Beneficial Finance, the loan company on the paperwork, no longer exists, but Anna searched on Google and learned it had been part of the HSBC group. She wrote to HSBC and about six weeks later it wrote back asking her to complete a detailed questionnaire about the claim. But because her husband had taken out the PPI, she couldn't answer most of the questions.
"I simply sat on the questionnaire for a few weeks thinking that I would have to use a PPI company to help me," she said.
Suddenly another letter arrived from HSBC saying her claim had been upheld, and Anna was owed £35,000 in repaid PPI premiums and added interest. Anna didn't even need to complete the questionnaire to receive the money – it landed in her account a few weeks later.
Anna says the reclaim success couldn't have come at a better time, as she'd been about to sell the family home after her bank refused to renegotiate her mortgage terms.
"This changed everything for my children and I, as I had just reluctantly accepted a low offer on our house and we were due to exchange contracts within the week, so the timing couldn't have been better," she says. "We have been able to make a lump sum payment on our mortgage and now the mortgage company are prepared to reduce my monthly repayments, meaning we can afford to stay in our house."
How to reclaim PPI on behalf of a deceased relative
If going through a relative's paperwork after they've died, it's always a good idea to check if they paid PPI which could be reclaimed by the beneficiaries of their estate.
If a PPI policyholder has died, any money owed becomes part of their estate, so the person who inherits is entitled to reclaim, though let the executor – the person appointed to carry out the wishes expressed in the will – know too. If there's no will, the right to reclaim follows the rules of 'intestacy' – see the Gov.uk website for more info. It's worth noting though there may be problems proving what happened at the time of the sale of the PPI if only the policyholder was present.
Never pay a claims company to reclaim PPI you're owed, or you could lose a large chunk of your compensation in fees. See the PPI Reclaim guide for full help on how to do it for free.
Is this MSE's biggest-ever PPI success?
Surprisingly, it isn't – in fact, it's not even close. In 2012 MSE reported how a father from Essex received an astonishing £82,000 for mis-sold PPI.
HSBC wouldn't tell us the biggest compensation it had paid out, as the bank doesn't comment on individual cases, but a spokesperson says: "Where it's clear PPI has been mis-sold, HSBC will always redress customers ensuring they are put back into the position they would have been in should PPI have never been taken".

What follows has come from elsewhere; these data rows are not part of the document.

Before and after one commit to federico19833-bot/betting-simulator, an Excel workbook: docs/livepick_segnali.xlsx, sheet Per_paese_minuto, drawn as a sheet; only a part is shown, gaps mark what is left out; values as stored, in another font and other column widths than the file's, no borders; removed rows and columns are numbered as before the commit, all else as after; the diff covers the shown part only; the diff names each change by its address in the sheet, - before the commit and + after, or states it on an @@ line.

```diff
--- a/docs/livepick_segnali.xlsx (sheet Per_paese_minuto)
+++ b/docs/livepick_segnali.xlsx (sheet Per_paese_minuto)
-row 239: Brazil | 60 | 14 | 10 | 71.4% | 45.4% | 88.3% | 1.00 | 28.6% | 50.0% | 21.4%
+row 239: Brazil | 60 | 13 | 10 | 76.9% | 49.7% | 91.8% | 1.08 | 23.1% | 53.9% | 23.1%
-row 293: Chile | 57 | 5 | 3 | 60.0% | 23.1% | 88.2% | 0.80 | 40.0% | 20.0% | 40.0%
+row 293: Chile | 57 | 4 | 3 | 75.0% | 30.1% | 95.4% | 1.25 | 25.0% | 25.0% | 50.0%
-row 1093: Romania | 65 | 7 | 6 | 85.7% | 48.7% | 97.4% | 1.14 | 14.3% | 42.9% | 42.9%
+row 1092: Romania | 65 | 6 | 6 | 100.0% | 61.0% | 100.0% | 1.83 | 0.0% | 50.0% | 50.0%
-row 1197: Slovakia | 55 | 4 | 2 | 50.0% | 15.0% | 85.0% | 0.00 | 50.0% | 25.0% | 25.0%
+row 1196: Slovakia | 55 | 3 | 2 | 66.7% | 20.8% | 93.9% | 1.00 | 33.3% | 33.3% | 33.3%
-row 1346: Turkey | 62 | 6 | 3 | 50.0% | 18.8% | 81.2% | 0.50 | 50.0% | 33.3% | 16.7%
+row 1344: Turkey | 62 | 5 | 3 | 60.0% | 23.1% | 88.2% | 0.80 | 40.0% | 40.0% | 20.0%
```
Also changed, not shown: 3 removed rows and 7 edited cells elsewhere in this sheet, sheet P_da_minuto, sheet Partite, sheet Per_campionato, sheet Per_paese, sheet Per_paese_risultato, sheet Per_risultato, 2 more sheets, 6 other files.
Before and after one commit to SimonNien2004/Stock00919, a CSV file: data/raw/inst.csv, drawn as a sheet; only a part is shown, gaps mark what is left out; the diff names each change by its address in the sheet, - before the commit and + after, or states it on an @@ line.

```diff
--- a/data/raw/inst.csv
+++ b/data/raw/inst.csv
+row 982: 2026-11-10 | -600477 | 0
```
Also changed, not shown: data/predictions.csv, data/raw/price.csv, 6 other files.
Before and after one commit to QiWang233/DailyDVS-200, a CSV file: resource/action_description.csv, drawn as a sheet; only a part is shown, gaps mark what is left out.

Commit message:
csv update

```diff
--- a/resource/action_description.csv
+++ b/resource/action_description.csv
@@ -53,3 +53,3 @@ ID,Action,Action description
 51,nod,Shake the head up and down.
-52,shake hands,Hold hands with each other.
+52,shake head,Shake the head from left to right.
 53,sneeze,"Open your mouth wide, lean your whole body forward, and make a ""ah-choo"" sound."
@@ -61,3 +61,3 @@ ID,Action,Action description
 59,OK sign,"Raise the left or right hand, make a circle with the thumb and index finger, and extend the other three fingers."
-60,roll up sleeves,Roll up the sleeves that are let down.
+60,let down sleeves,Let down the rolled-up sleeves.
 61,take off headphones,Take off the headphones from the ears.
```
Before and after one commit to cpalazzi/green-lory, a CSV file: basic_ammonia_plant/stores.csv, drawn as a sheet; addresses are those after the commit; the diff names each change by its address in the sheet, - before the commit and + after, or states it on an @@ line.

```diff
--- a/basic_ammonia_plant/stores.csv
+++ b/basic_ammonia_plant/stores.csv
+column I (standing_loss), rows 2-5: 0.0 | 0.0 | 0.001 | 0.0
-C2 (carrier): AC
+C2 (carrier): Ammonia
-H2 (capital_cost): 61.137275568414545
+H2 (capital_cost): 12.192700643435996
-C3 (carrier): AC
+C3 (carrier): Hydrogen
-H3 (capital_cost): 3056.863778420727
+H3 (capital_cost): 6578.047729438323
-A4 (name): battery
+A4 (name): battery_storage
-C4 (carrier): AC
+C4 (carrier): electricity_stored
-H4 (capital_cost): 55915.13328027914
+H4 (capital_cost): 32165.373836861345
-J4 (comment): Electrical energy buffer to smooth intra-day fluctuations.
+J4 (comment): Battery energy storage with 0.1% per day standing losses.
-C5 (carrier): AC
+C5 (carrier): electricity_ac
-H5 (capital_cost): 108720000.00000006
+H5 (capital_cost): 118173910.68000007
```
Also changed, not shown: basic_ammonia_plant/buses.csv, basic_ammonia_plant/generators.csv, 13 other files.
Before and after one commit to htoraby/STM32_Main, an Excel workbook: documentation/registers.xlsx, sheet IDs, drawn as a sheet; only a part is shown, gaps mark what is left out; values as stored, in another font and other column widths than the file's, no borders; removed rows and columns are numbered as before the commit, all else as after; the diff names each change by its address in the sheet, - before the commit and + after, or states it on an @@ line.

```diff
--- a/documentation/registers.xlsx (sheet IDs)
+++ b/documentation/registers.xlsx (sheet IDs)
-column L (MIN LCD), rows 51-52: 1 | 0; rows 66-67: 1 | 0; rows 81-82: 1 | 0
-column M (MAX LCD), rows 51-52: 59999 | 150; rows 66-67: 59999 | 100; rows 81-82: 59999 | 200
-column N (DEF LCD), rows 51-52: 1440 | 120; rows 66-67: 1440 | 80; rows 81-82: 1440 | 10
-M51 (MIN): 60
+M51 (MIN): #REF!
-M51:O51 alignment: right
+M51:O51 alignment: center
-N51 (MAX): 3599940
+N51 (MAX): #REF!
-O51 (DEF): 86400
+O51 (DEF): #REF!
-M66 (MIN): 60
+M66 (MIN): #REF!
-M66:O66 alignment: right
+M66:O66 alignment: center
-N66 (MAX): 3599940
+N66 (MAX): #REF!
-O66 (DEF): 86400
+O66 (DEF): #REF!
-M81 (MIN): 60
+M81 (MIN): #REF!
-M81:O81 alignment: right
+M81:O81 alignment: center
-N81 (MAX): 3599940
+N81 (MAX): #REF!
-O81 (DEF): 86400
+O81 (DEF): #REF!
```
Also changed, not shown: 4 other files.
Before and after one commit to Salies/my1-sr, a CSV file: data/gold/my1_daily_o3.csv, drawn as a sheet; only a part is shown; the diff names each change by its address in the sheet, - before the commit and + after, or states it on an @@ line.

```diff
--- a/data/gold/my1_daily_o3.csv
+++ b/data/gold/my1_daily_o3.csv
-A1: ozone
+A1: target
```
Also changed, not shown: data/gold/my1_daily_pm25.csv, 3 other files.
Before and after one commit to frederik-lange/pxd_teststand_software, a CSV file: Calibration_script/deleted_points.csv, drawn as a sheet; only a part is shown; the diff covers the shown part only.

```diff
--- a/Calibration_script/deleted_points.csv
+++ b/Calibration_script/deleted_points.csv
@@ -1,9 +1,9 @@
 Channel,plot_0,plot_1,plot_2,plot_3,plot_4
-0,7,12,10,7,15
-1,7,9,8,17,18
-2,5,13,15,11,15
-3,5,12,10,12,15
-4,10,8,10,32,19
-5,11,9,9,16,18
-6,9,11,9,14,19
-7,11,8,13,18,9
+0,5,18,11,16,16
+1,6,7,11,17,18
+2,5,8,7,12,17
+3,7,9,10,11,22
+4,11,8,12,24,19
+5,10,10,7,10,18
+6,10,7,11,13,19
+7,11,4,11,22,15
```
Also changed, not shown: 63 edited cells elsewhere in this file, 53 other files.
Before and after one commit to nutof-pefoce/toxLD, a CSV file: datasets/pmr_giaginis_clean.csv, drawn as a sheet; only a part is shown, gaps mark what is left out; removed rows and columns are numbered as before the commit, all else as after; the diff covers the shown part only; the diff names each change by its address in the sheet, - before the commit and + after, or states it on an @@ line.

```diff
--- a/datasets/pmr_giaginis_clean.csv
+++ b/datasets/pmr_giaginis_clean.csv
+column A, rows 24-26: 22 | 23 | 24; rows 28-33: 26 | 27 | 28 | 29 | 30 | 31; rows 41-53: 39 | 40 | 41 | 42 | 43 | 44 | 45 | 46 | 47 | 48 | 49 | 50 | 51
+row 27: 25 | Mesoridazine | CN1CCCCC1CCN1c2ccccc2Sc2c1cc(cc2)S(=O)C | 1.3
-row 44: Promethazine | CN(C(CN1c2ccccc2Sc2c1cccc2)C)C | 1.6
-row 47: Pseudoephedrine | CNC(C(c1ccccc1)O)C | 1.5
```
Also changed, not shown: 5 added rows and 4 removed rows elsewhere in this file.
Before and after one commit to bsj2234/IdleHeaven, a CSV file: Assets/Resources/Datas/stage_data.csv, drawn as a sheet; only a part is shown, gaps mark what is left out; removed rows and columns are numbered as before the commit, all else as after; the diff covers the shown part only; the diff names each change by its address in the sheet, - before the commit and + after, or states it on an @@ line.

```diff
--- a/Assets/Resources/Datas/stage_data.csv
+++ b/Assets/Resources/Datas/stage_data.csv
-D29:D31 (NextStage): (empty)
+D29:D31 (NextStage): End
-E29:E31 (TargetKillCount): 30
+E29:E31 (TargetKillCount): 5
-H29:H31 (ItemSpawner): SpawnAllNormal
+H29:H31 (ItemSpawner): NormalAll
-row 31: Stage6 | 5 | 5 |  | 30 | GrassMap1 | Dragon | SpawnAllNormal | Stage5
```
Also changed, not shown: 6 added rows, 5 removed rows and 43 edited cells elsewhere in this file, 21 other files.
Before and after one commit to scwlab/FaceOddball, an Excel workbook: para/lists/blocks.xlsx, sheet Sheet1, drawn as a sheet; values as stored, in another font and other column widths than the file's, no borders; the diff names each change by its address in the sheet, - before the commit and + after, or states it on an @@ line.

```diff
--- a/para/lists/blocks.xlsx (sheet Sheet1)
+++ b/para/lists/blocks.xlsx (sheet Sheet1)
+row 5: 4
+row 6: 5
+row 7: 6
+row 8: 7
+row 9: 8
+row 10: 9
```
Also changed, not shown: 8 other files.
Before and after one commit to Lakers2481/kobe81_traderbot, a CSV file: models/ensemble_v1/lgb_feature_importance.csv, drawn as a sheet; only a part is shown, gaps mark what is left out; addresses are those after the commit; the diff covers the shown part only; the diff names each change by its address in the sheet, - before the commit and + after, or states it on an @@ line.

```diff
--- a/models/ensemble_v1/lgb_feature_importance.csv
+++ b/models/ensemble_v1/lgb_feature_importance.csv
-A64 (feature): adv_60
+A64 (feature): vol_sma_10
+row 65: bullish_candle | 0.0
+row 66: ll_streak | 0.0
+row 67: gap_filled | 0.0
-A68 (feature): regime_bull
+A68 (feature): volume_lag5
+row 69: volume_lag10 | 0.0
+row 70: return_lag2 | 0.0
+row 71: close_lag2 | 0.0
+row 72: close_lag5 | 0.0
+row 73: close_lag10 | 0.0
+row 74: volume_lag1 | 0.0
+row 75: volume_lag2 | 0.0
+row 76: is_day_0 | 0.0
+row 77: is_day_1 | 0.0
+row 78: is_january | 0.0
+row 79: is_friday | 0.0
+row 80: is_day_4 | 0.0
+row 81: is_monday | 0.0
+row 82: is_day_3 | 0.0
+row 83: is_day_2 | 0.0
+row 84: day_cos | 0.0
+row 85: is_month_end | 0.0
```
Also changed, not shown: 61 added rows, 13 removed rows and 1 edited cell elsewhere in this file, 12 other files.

The spokesperson adds: "While we do not comment on individual complaint cases, HSBC will expedite and prioritise complaints where the complainant may be subject to financial difficulty or other forms of vulnerability".